The festival of Rakshabandhan was just around the corner and the beautifully decorated piece of string, with Japanese characters inscribed on it, seemed a perfect take-away.
Indo-Japani bhai-behen' Not quite. As it turned out, the contraption wasn’t a rakhi at all, just a tag to strap on to the mobile phone. The Japanese, it appears now, may just have missed an opportunity to warm Indian hearts.
The disappointment was greater given that the Japanese haven’t been exactly tight-fisted in other areas. Several key projects in India bank on funds from Tokyo.
In India’s 60th year of Independence, the postal department has promised freedom from delays in delivery.
Now, you can expect to get your Speed Post delivered as late as 10pm at your doorstep. Strangely, the department expects you to apply for the service in writing. That formality, which many feel was unnecessary, could have been skipped. The service means the parcel and letters could reach 24 hours earlier.
Postmaster-general (western region) K. Shrivastav said the initiative also marks the 21st anniversary of Speed Post. “We will run a pilot project in Dadar, Vile Parle and Parel soon. It can be extended to other areas later, depending on the response from customers.” Postmen will be paid overtime but the sum hasn’t been specified.
The new service is part of the many benefits offered to Speed Post customers. Earlier, the tariffs were slashed 40 per cent, from Rs 20 to Rs 12 for parcels below 50 grams. Speed Post has a share of 27 per cent in the courier market.
Sparks are flying over water among the lawmakers of Delhi.
The bone of contention is the Water Board (Amendment) Bill, 2007, that the state government plans to move in the Assembly. The objective behind rewriting the law is to “regulate and control the development and management of groundwater” in the city.
There are fears that the revised law will mean an increase in water levies that civic bodies impose on residents. This has prompted legislators cutting across party lines to oppose the bill saying it would anger their voters.

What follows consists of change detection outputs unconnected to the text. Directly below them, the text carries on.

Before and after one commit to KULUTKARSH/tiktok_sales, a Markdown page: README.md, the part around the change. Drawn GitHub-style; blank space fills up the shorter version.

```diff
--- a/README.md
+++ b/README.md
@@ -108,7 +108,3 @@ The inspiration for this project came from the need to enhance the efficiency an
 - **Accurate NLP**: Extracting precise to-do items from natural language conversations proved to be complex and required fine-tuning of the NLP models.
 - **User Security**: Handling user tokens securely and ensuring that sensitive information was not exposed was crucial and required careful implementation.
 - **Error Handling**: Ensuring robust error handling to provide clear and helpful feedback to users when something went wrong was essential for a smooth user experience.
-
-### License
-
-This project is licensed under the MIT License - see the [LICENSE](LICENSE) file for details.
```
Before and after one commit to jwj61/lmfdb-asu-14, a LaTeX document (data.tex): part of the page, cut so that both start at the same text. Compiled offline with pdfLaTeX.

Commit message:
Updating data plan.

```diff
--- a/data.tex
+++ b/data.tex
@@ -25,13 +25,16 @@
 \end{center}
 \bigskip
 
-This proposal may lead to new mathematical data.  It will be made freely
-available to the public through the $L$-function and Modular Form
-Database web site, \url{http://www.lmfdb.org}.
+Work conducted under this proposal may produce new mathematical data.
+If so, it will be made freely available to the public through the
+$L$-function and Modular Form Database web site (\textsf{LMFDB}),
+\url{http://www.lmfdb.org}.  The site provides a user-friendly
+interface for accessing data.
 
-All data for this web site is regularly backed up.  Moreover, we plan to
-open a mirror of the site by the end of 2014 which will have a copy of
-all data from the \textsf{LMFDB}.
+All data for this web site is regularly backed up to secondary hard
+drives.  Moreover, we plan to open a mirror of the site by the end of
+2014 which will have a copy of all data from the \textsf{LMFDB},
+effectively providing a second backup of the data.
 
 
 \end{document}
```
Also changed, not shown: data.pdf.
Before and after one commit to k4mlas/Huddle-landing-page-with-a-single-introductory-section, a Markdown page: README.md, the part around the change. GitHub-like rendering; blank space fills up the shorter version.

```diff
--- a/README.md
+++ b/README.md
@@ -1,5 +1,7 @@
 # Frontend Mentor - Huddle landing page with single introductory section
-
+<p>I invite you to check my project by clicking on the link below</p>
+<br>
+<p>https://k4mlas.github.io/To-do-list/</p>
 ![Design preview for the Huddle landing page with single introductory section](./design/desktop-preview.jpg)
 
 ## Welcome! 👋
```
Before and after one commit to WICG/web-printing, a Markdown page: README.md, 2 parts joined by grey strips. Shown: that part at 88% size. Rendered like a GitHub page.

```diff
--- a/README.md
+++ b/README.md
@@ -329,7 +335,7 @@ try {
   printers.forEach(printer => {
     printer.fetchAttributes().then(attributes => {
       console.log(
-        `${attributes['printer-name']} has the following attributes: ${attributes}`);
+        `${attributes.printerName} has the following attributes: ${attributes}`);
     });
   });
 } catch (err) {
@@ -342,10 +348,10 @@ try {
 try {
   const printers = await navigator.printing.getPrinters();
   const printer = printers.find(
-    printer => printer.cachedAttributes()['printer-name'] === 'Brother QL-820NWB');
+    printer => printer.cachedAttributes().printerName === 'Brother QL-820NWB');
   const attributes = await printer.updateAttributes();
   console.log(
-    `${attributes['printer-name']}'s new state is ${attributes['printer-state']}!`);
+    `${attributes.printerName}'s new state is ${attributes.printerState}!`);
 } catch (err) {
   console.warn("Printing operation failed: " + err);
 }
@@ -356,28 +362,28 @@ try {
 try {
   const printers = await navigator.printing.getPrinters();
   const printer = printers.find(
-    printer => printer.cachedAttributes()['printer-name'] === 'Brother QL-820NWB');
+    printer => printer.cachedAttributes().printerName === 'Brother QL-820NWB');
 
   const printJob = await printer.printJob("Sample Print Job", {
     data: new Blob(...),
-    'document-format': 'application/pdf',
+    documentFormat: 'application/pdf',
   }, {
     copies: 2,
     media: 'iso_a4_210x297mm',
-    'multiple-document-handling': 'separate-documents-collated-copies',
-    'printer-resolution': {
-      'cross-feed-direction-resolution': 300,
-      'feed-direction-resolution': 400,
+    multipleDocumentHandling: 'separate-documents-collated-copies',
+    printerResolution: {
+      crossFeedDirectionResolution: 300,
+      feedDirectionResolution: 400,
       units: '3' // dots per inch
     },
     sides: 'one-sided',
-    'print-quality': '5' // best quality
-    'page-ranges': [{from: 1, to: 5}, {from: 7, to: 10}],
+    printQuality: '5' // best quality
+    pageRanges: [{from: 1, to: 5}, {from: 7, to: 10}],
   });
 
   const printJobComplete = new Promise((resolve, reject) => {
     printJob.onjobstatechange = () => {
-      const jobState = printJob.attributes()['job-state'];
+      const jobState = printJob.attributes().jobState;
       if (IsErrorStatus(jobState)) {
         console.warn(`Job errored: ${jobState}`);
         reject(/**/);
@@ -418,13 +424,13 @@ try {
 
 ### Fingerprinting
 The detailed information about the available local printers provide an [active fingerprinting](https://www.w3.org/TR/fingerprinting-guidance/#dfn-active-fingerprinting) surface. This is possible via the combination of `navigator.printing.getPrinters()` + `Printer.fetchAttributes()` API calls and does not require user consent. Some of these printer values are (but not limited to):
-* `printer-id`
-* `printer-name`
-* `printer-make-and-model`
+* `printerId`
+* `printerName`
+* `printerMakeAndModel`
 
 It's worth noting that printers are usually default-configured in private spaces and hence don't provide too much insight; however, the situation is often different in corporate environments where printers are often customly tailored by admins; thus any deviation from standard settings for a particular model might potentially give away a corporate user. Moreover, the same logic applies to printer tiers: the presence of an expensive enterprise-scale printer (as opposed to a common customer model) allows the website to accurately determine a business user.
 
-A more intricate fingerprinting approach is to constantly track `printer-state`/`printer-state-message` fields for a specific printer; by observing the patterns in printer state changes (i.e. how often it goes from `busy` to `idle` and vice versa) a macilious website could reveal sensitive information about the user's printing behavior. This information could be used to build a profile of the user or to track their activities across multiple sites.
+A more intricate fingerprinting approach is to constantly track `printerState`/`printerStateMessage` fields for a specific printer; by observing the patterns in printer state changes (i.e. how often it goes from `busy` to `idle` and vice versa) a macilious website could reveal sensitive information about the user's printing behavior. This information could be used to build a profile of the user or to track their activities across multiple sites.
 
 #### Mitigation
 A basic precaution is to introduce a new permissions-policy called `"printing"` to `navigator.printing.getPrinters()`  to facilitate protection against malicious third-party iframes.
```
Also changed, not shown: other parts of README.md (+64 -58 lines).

Delhi: Hungarian-Swedish artist Péter Solymosi holds his third exhibition at the Hungarian information and cultural centre, at Janpath, this Monday. The event features his masterpieces painted in Himachal Pradesh and Varanasi. Time: 10am to 6pm.